[Task objective]:
Reproduce each entry exactly, so that everything except the pictures is carried over.

(Data Opens)

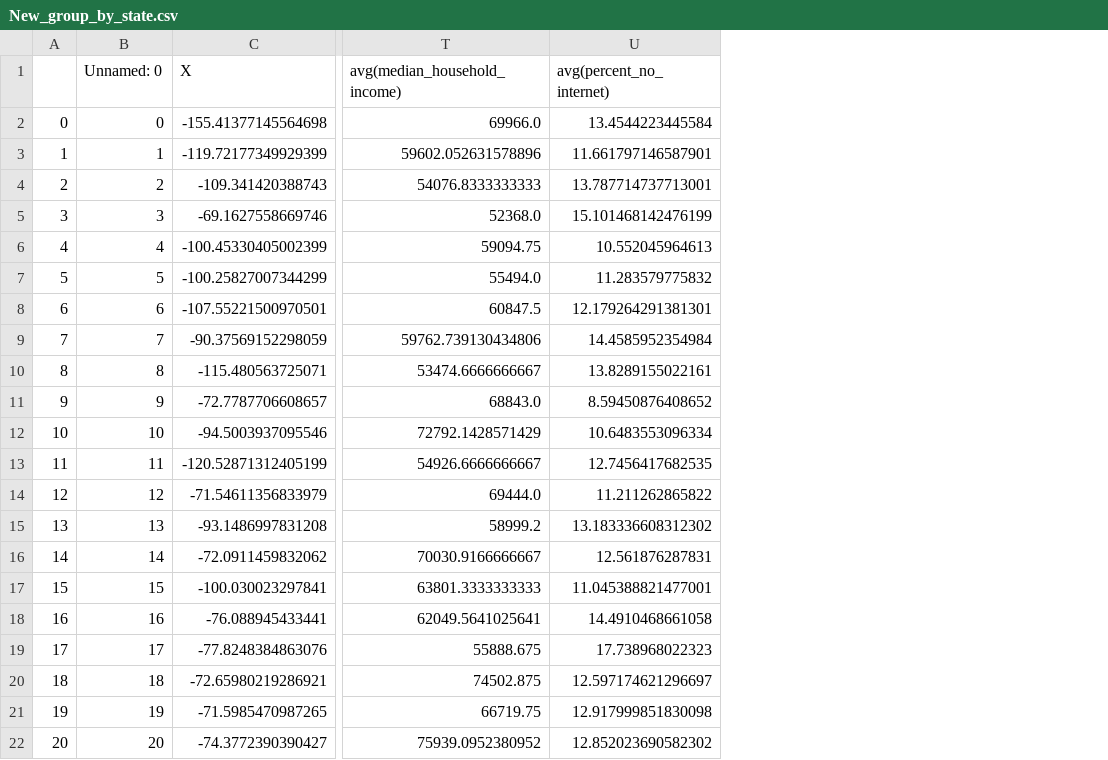
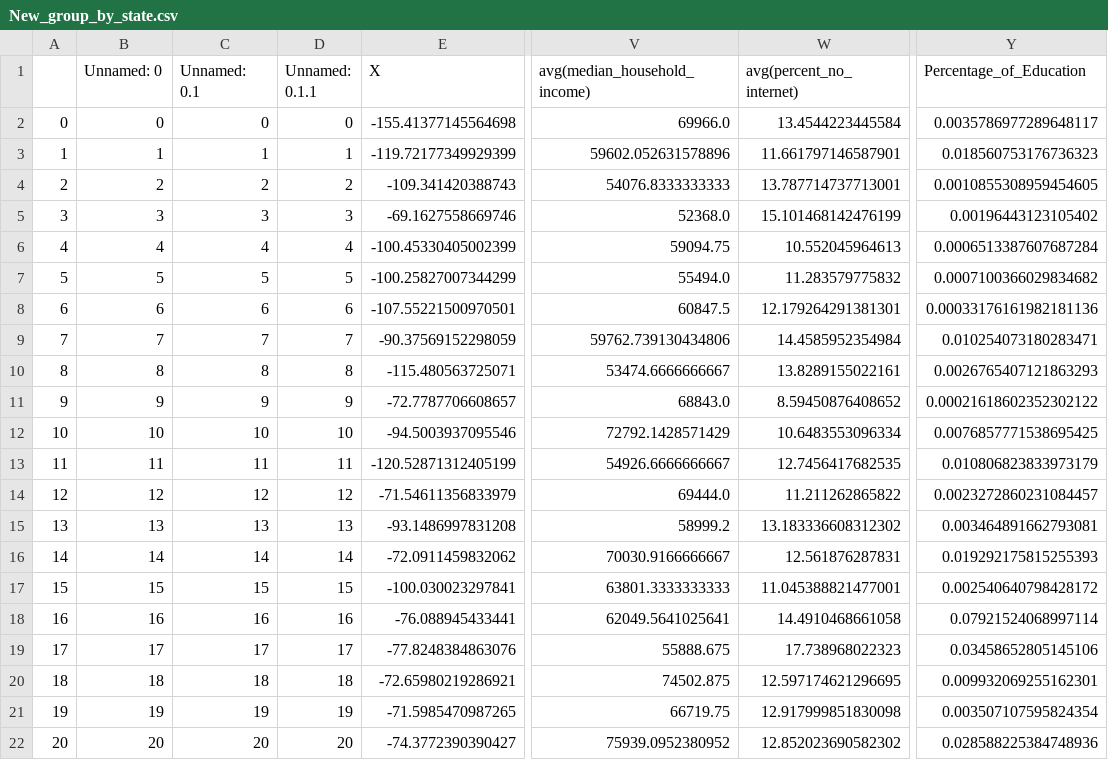
Before and after one commit to jij106/Projects, a CSV file: New_group_by_state.csv, drawn as a sheet; only a part is shown, gaps mark what is left out; addresses are those after the commit; the diff names each change by its address in the sheet, - before the commit and + after, or states it on an @@ line.

Commit message:
add Precentage_of_Education

```diff
--- a/New_group_by_state.csv
+++ b/New_group_by_state.csv
+column C (Unnamed: 0.1), rows 2-22: 0 | 1 | 2 | 3 | 4 | 5 | 6 | 7 | 8 | 9 | 10 | 11 | 12 | 13 | 14 | 15 | 16 | 17 | 18 | 19 | 20
+column D (Unnamed: 0.1.1), rows 2-22: 0 | 1 | 2 | 3 | 4 | 5 | 6 | 7 | 8 | 9 | 10 | 11 | 12 | 13 | 14 | 15 | 16 | 17 | 18 | 19 | 20
+column Y (Percentage_of_Education), rows 2-22: 0.0035786977289648117 | 0.018560753176736323 | 0.0010855308959454605 | 0.00196443123105402 | 0.0006513387607687284 | 0.0007100366029834682 | 0.00033176161982181136 | 0.010254073180283471 | 0.0026765407121863293 | 0.00021618602352302122 | 0.0076857771538695425 | 0.010806823833973179 | 0.0023272860231084457 | 0.003464891662793081 | 0.019292175815255393 | 0.002540640798428172 | 0.07921524068997114 | 0.03458652805145106 | 0.009932069255162301 | 0.003507107595824354 | 0.028588225384748936
-W20 (avg(percent_no_internet)): 12.597174621296697
+W20 (avg(percent_no_internet)): 12.597174621296695
```
Also changed, not shown: 1 other file.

(Data Closes)

[Expected answer]:
Before and after one commit to jij106/Projects, a CSV file: New_group_by_state.csv, drawn as a sheet; only a part is shown, gaps mark what is left out; addresses are those after the commit; the diff names each change by its address in the sheet, - before the commit and + after, or states it on an @@ line.

Commit message:
add Precentage_of_Education

```diff
--- a/New_group_by_state.csv
+++ b/New_group_by_state.csv
+column C (Unnamed: 0.1), rows 2-22: 0 | 1 | 2 | 3 | 4 | 5 | 6 | 7 | 8 | 9 | 10 | 11 | 12 | 13 | 14 | 15 | 16 | 17 | 18 | 19 | 20
+column D (Unnamed: 0.1.1), rows 2-22: 0 | 1 | 2 | 3 | 4 | 5 | 6 | 7 | 8 | 9 | 10 | 11 | 12 | 13 | 14 | 15 | 16 | 17 | 18 | 19 | 20
+column Y (Percentage_of_Education), rows 2-22: 0.0035786977289648117 | 0.018560753176736323 | 0.0010855308959454605 | 0.00196443123105402 | 0.0006513387607687284 | 0.0007100366029834682 | 0.00033176161982181136 | 0.010254073180283471 | 0.0026765407121863293 | 0.00021618602352302122 | 0.0076857771538695425 | 0.010806823833973179 | 0.0023272860231084457 | 0.003464891662793081 | 0.019292175815255393 | 0.002540640798428172 | 0.07921524068997114 | 0.03458652805145106 | 0.009932069255162301 | 0.003507107595824354 | 0.028588225384748936
-W20 (avg(percent_no_internet)): 12.597174621296697
+W20 (avg(percent_no_internet)): 12.597174621296695
```
Also changed, not shown: 1 other file.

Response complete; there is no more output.